WASHINGTON - ''Police officers are sometimes called the thin blue line that protects the ordinary citizen from crime. The problem is that in Indian country, that's a dotted line. The thin blue line in Indian country is a dotted line. We need to fill in those gaps.''

They are due to both an ''accountability gap'' and a regular gulf in cooperation between tribal, state and federal jurisdictions, added Kevin Washburn, an associate professor at the University of Minnesota Law School.

The accountability gap has grown out of a complicated law enforcement system that subordinates the territorial authority of tribes to secondary providers - the BIA and states - that have other priorities. ''Only the tribe has a primary concern for the Indian reservation,'' Washburn explained. ''So that's a fundamental problem, and we are not going to get anything corrected ultimately until we make sure the tribal governments have primacy on these issues. Anything else I think is a half solution or a partial solution.''

But in current circumstances, with law enforcement faltering on many reservations, partial solutions can be helpful if they're also immediate. As an immediate solution, Washburn offered the cross-deputization of tribal and state law officers. By authorizing tribal law officers to respond on off-reservation calls and state law officers to respond on the reservation, cross-deputization agreements can overcome the jurisdictional fine points that may tie the hands of responding officers otherwise.

''Now, you know, cops on the ground can work very well together. At higher levels, agencies somewhat collide; sometimes collide, especially when they are state versus federal versus tribal. We've got to work through those differences. We've got to get good cooperation in Indian country. And so if I leave here with one thought, it's that we've got to really facilitate greater cooperation between state and federal law enforcement, and tribal law enforcement needs to be primary on these issues.''

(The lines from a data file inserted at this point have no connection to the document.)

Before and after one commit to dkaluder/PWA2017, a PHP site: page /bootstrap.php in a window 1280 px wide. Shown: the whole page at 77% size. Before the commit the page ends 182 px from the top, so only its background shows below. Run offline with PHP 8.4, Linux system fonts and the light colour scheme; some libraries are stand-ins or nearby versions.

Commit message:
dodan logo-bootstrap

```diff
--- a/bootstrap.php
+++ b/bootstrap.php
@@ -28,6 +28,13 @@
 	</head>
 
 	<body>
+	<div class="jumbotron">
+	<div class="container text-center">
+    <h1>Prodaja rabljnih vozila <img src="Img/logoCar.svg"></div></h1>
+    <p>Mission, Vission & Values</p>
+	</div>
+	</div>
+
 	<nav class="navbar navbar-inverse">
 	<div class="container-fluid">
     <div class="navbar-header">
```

Thomas Heffelfinger, the former U.S. Attorney for Minnesota and chairman of the Department of Justice's subcommittee on Native American issues before joining a Minneapolis law firm, fully endorsed Washburn's thoughts on cooperation and went on to outline an incentive-based approach.

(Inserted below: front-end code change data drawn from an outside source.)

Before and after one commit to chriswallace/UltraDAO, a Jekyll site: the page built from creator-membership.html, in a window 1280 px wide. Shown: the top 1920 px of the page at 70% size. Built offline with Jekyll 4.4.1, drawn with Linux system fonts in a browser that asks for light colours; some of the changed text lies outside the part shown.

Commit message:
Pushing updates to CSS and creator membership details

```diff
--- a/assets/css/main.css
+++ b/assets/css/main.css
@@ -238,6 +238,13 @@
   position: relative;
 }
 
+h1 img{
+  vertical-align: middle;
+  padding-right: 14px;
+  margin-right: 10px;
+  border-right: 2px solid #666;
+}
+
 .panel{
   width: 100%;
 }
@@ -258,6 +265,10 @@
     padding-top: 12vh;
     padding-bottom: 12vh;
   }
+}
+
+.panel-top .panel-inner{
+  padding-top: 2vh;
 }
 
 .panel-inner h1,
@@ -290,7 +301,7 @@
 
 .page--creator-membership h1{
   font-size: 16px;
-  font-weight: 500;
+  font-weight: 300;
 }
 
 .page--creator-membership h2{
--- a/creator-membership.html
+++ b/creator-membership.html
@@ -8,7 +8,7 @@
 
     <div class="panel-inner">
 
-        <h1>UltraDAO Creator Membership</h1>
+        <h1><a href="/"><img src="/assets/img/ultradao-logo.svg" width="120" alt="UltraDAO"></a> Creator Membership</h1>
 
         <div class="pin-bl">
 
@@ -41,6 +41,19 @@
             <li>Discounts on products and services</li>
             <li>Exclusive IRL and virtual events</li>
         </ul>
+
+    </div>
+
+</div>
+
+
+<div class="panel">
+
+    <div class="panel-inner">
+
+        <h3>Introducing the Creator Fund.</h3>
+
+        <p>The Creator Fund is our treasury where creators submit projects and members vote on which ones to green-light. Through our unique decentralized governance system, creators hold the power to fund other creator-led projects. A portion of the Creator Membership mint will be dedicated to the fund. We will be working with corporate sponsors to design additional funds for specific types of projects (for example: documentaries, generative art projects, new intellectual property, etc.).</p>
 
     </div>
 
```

''There is no doubt that cooperative law enforcement is the most immediate and productive way to address a wide variety of crimes in Indian country. The DOJ can take leadership in that through the Office of Tribal Justice and through the U.S. attorneys, if properly motivated to do so. ... Ultimately it comes down to this. You've got a few sheriffs who may not be that interested in working with the adjoining reservation, or in the adjoining tribal police. There may not be the level of respect between the two ... pools of law enforcement officers. ... And yet, when you've got confusing jurisdictions, it's easy to hide behind that, say 'Well, if I'm not in charge, and I can't be in charge, then I don't want to get involved.'

''So what Congress could do about it is to incentivize those reluctant law enforcement partners who enter into these cooperative task forces, through funding. And funding may be limited solely to hardware like vehicles and radios, and overtime reimbursement. But that kind of funding in tight funding times, which we have in law enforcement generally, is the kind of incentivization that gets you past reluctance based on jurisdiction and lack of familiarity.''

Sen. Byron Dorgan, D-N.D., chairing the June 21 Senate Committee on Indian Affairs oversight hearing on law enforcement in Indian country, seized upon these and other ideas to express a fighting hope that the money and political will can be found to craft a truly reformist bill that will go somewhere - i.e., all the way to the president's desk. Both Dorgan and his acting vice-chair on the committee, Sen. Lisa Murkowski, R-Alaska, confessed to a certain battle fatigue over the omnipresence of problems that come before them from Indian country, often without equal time or attention to workable solutions. Bolstered by testimony at the oversight hearing, with its strong emphasis on law enforcement solutions from time-tested witnesses, Dorgan said the time has come to advance ''well beyond the hearing stages here in developing initiatives and pushing them.''